|Jul 13, 1998||AS||Assignment|
Owner name: ESSCHEM, INC., PENNSYLVANIA
Free format text: ASSIGNMENT OF ASSIGNORS INTEREST;ASSIGNORS:COWPERTHWAITE, GEORGE F.;SHEARISS, SUSAN C.;JOHNSTON, ALLEN D.;REEL/FRAME:009329/0543
Effective date: 19980706
|May 2, 2003||FPAY||Fee payment|
Year of fee payment: 4
|Jul 18, 2007||FPAY||Fee payment|
Year of fee payment: 8
|Aug 22, 2011||REMI||Maintenance fee reminder mailed|

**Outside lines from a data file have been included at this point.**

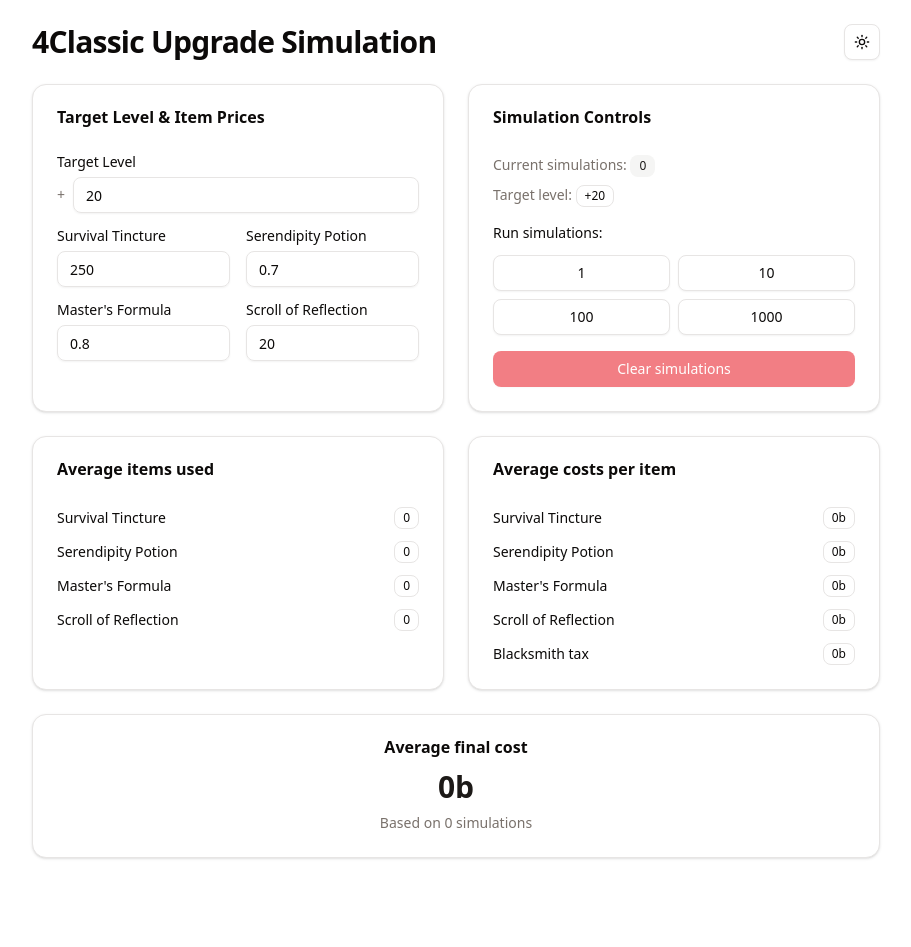
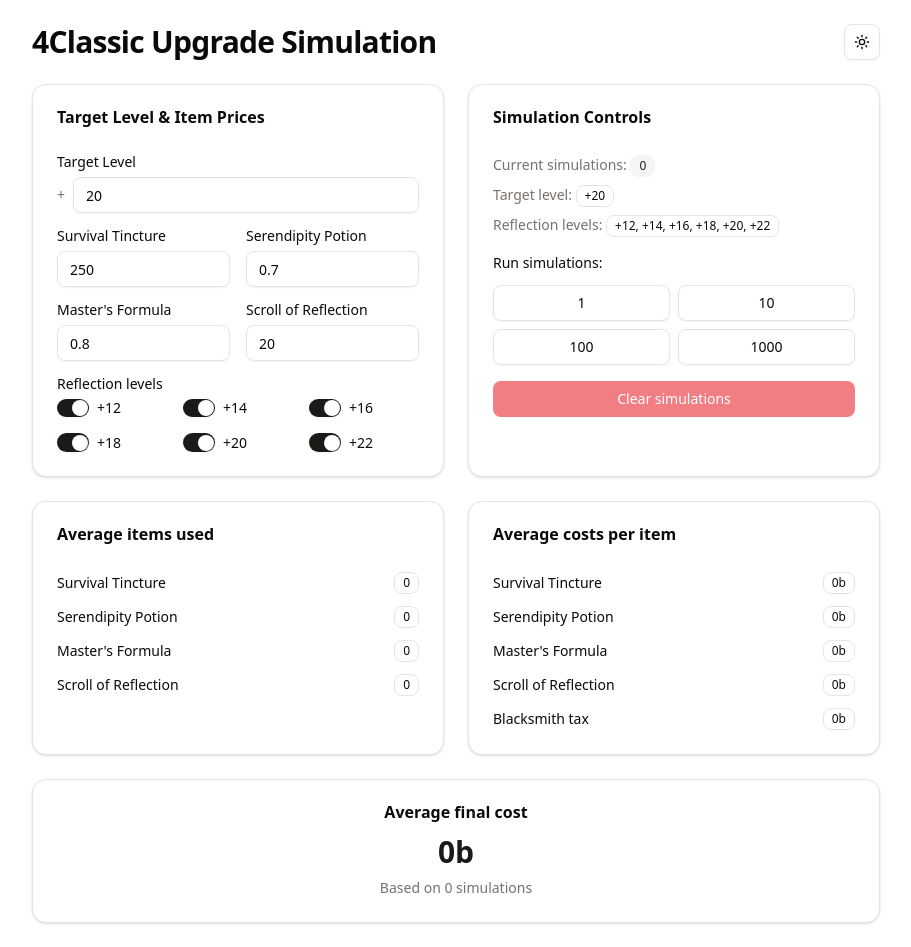
Before and after one commit to brunobragaw8t/4classic-upgrade-cost-simulation, a Next.js app: page / in a window 1280 px wide. Shown: the whole page, without its empty margins (184-1095 px from the left). Before the commit the page ends 882 px from the top, so only its background shows below. Built offline with nearby package versions, Linux system fonts and the light colour scheme.

Commit message:
feat: allow conditional usage of reflections

```diff
--- a/src/app/page.tsx
+++ b/src/app/page.tsx
@@ -11,6 +11,7 @@ import { ITEM_LEVEL, RATES } from "@/constants/rates.contanst";
 import { getRandomNumber } from "@/utils/get-random-number";
 import { formatPrice } from "@/utils/format-price";
 import { useState } from "react";
+import { Switch } from "@/components/ui/switch";
 
 type Simulation = {
   itemsUsed: {
@@ -31,6 +32,10 @@ export default function Home() {
   const [mastersFormulaPrice, setMastersFormulaPrice] = useState(0.8);
   const [scrollOfReflectionPrice, setScrollOfReflectionPrice] = useState(20);
 
+  const [reflectionLevels, setReflectionLevels] = useState<number[]>([
+    12, 14, 16, 18, 20, 22,
+  ]);
+
   const [simulations, setSimulations] = useState<Simulation[]>([]);
 
   function runSimulation(): Simulation {
@@ -48,7 +53,7 @@ export default function Home() {
     };
 
     while (currentLevel < targetLevel) {
-      if ([12, 14, 16, 18, 20, 22].includes(currentLevel)) {
+      if (reflectionLevels.includes(currentLevel)) {
         res.itemsUsed.scrollOfReflection += 1;
         currentLevel -= 1;
         continue;
@@ -217,6 +222,31 @@ export default function Home() {
                 />
               </div>
             </div>
+
+            <div className="space-y-2">
+              <Label htmlFor="scrollOfReflection">Reflection levels</Label>
+
+              <div className="grid grid-cols-3 gap-4">
+                {[12, 14, 16, 18, 20, 22].map((level) => (
+                  <div className="flex items-center space-x-2" key={level}>
+                    <Switch
+                      checked={reflectionLevels.includes(level)}
+                      onCheckedChange={() => {
+                        setReflectionLevels((prev) => {
+                          return (
+                            prev.includes(level)
+                              ? prev.filter((x) => x !== level)
+                              : [...prev, level]
+                          ).toSorted();
+                        });
+                      }}
+                    />
+
+                    <Label>+{level}</Label>
+                  </div>
+                ))}
+              </div>
+            </div>
           </CardContent>
         </Card>
 
@@ -234,6 +264,13 @@ export default function Home() {
 
               <p className="text-sm text-muted-foreground">
                 Target level: <Badge variant="outline">+{targetLevel}</Badge>
+              </p>
+
+              <p className="text-sm text-muted-foreground">
+                Reflection levels:{" "}
+                <Badge variant="outline">
+                  {reflectionLevels.map((i) => `+${i}`).join(", ")}
+                </Badge>
               </p>
             </div>
 
```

|Jan 18, 2012||LAPS||Lapse for failure to pay maintenance fees|
|Mar 6, 2012||FP||Expired due to failure to pay maintenance fee|
Effective date: 20120118